WORK INSTRUCTION: From the entries that follow, gather each line holding the word "Also".

DATA FOR THE TASK:

================================

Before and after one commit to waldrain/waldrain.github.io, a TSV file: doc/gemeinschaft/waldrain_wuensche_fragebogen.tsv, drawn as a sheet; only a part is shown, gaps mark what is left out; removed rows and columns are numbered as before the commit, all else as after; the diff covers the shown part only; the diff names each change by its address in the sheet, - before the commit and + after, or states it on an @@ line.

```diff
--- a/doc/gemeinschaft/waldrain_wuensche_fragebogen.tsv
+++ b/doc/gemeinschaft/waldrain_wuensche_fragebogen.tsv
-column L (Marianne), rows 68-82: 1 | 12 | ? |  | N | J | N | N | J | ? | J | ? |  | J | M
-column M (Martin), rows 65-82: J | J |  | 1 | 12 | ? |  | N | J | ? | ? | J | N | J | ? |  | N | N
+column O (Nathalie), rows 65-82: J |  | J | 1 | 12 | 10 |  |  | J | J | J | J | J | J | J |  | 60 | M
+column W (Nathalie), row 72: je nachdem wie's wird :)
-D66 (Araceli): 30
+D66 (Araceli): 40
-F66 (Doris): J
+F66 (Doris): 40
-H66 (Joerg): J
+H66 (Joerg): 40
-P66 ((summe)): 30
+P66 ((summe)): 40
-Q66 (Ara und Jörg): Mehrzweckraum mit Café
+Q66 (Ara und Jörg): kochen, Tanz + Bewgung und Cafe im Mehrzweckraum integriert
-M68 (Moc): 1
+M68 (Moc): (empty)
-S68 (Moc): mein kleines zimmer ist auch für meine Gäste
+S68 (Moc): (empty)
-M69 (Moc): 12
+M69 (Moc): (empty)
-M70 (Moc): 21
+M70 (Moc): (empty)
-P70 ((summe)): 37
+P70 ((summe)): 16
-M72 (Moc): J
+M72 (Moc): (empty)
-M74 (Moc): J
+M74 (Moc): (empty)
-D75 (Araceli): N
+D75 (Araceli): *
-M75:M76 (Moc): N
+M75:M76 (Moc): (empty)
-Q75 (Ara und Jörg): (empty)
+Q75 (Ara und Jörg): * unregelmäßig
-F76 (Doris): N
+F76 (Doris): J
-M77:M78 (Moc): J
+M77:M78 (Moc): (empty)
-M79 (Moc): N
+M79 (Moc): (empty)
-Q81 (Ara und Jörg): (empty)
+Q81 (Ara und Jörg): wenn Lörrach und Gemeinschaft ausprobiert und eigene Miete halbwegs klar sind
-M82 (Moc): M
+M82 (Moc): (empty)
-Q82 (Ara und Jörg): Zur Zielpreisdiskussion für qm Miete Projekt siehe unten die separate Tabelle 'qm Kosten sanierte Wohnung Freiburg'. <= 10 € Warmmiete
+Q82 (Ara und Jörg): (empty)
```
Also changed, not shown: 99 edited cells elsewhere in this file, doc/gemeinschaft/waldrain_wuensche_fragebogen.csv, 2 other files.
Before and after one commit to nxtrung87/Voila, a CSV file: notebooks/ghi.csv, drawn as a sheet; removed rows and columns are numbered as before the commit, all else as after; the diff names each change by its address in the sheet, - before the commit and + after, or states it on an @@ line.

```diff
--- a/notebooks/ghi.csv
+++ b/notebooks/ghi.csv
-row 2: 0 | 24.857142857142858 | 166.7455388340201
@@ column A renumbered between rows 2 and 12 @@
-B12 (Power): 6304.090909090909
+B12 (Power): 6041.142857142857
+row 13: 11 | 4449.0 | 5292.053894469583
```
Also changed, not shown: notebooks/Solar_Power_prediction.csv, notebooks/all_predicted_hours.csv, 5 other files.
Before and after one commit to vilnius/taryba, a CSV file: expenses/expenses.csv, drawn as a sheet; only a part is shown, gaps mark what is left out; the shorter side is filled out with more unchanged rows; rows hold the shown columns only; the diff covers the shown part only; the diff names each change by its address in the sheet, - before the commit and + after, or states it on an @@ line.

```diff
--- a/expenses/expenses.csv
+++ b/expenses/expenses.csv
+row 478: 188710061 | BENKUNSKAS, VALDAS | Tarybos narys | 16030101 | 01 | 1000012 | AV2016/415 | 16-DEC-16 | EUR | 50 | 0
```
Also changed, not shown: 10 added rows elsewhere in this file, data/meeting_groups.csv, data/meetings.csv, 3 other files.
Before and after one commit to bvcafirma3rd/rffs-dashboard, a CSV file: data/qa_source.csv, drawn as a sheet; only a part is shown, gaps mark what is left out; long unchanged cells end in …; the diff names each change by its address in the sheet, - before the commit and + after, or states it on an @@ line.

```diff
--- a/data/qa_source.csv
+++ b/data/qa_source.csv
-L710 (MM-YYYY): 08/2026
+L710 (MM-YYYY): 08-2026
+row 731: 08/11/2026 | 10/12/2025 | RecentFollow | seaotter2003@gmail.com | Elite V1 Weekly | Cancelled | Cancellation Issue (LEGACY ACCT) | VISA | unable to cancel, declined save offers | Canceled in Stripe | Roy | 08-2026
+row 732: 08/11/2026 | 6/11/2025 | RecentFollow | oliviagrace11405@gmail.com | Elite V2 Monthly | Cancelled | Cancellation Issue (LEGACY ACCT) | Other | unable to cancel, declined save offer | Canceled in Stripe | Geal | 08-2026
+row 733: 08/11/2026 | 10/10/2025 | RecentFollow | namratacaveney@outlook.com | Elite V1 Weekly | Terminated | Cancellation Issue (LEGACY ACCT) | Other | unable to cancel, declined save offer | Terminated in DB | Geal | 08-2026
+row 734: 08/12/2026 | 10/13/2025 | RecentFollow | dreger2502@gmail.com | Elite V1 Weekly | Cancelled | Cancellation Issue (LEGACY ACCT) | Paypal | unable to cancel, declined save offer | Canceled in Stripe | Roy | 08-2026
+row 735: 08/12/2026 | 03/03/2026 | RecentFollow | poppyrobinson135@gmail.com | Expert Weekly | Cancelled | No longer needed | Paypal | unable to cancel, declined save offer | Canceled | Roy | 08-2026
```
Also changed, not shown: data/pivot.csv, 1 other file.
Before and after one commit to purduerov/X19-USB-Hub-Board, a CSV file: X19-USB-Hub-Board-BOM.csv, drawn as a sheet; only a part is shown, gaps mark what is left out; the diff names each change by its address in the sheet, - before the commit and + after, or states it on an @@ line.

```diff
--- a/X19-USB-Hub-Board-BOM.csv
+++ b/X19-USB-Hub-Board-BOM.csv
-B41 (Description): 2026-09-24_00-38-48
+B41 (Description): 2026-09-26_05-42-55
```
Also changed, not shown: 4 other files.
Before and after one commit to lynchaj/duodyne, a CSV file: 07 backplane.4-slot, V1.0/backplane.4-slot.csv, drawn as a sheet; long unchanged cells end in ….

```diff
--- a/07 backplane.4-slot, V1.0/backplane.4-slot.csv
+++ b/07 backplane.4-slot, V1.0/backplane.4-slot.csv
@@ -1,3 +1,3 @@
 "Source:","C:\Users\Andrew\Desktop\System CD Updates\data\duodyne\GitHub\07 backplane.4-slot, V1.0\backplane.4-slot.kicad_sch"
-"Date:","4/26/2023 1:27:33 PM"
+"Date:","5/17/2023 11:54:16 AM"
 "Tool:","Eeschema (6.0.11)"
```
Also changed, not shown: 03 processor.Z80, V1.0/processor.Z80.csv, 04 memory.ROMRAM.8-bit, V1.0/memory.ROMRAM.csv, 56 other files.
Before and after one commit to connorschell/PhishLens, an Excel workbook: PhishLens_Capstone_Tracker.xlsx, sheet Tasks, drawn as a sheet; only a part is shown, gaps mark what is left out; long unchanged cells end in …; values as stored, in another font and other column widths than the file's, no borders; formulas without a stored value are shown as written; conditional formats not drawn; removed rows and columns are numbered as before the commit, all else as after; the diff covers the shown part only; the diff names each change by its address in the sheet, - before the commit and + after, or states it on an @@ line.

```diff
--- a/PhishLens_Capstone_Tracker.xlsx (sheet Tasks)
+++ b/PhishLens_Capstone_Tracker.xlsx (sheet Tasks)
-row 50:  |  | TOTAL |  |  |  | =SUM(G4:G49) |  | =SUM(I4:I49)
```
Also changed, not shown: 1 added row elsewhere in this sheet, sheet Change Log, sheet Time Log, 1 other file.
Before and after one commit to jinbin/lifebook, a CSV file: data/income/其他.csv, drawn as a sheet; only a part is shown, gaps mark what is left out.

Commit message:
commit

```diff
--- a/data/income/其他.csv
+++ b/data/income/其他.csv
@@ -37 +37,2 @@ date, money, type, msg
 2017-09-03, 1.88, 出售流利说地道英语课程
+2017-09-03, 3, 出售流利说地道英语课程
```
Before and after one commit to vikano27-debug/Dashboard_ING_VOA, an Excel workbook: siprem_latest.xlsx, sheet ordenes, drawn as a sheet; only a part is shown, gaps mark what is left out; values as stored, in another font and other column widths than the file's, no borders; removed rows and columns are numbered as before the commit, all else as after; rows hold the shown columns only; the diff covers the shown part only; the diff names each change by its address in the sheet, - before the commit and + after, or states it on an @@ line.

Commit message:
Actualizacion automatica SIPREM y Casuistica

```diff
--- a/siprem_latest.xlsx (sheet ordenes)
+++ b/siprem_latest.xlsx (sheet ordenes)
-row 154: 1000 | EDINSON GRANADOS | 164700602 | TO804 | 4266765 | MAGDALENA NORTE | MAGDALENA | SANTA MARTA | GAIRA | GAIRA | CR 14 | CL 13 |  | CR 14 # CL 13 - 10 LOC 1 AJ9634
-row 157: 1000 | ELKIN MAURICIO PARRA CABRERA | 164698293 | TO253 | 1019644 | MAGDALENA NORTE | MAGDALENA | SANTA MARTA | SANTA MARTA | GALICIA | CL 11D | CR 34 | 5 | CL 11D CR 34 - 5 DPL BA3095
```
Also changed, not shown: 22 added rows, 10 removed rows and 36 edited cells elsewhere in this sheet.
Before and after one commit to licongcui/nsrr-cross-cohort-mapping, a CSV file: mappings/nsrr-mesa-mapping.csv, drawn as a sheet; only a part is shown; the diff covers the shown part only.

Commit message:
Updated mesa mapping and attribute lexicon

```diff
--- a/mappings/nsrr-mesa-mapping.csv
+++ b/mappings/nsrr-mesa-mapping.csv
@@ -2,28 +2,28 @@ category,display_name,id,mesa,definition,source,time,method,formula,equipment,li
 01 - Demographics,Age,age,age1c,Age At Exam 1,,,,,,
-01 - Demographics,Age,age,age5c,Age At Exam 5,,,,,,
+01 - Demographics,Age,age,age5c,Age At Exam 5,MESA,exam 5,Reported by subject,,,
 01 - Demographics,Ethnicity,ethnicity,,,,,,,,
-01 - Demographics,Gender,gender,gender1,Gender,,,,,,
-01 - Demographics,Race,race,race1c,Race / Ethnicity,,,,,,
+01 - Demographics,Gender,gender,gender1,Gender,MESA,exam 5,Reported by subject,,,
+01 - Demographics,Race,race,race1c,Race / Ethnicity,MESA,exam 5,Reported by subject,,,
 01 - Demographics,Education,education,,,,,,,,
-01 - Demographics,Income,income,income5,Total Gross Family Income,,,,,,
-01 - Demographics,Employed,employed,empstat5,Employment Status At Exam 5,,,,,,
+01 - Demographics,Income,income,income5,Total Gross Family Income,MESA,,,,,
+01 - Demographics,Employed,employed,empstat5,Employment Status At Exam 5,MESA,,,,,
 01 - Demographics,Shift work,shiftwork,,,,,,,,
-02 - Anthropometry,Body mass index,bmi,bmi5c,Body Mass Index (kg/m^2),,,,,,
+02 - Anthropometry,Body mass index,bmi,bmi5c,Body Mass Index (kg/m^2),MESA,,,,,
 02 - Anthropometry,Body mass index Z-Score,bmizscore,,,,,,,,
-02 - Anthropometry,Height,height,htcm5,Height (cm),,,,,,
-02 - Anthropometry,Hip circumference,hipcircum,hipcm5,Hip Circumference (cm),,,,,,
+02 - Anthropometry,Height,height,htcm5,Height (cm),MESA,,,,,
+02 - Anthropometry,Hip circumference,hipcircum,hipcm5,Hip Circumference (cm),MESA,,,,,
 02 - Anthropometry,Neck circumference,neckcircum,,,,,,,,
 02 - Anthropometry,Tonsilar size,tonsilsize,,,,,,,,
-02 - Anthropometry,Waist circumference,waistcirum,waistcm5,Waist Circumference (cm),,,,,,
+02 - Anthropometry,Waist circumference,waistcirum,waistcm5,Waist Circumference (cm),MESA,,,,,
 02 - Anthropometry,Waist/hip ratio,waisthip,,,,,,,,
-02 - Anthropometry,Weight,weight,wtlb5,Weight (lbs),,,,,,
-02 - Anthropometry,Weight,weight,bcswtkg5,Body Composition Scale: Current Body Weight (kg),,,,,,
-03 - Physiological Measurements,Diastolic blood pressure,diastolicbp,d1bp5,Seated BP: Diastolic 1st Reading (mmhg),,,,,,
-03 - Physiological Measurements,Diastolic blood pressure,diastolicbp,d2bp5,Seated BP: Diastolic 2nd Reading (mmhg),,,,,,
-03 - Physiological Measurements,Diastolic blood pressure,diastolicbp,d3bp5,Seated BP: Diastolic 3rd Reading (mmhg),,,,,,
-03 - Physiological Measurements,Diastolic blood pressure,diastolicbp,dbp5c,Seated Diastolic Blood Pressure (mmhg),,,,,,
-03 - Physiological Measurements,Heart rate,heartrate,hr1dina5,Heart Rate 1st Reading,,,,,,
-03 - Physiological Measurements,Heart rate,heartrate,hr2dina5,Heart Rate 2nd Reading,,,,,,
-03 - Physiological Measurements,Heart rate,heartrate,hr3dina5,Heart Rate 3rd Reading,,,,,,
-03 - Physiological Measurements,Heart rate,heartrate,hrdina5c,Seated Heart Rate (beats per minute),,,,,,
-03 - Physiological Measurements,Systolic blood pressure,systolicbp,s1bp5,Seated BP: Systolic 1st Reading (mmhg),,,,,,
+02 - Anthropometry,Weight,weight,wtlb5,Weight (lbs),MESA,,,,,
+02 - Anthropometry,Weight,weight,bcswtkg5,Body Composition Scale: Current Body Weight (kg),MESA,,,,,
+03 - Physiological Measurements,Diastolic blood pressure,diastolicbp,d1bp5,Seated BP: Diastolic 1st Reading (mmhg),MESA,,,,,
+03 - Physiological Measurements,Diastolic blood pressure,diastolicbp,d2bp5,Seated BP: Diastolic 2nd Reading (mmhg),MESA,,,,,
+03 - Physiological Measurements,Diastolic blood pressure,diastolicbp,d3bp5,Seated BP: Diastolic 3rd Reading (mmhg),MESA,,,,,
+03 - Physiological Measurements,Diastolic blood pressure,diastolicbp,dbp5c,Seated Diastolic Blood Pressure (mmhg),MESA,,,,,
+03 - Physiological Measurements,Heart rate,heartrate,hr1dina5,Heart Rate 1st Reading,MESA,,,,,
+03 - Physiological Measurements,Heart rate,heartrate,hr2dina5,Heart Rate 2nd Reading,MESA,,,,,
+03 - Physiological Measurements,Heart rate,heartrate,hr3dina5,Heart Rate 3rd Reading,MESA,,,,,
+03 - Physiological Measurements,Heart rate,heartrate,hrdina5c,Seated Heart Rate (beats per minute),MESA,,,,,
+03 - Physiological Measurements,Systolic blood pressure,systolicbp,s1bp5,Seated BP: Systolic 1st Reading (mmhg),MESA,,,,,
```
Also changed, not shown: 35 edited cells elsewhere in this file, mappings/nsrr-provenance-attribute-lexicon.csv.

================================

YOUR RESPONSE:
Also changed, not shown: 99 edited cells elsewhere in this file, doc/gemeinschaft/waldrain_wuensche_fragebogen.csv, 2 other files.
Also changed, not shown: notebooks/Solar_Power_prediction.csv, notebooks/all_predicted_hours.csv, 5 other files.
Also changed, not shown: 10 added rows elsewhere in this file, data/meeting_groups.csv, data/meetings.csv, 3 other files.
Also changed, not shown: data/pivot.csv, 1 other file.
Also changed, not shown: 4 other files.
Also changed, not shown: 03 processor.Z80, V1.0/processor.Z80.csv, 04 memory.ROMRAM.8-bit, V1.0/memory.ROMRAM.csv, 56 other files.
Also changed, not shown: 1 added row elsewhere in this sheet, sheet Change Log, sheet Time Log, 1 other file.
Also changed, not shown: 22 added rows, 10 removed rows and 36 edited cells elsewhere in this sheet.
Also changed, not shown: 35 edited cells elsewhere in this file, mappings/nsrr-provenance-attribute-lexicon.csv.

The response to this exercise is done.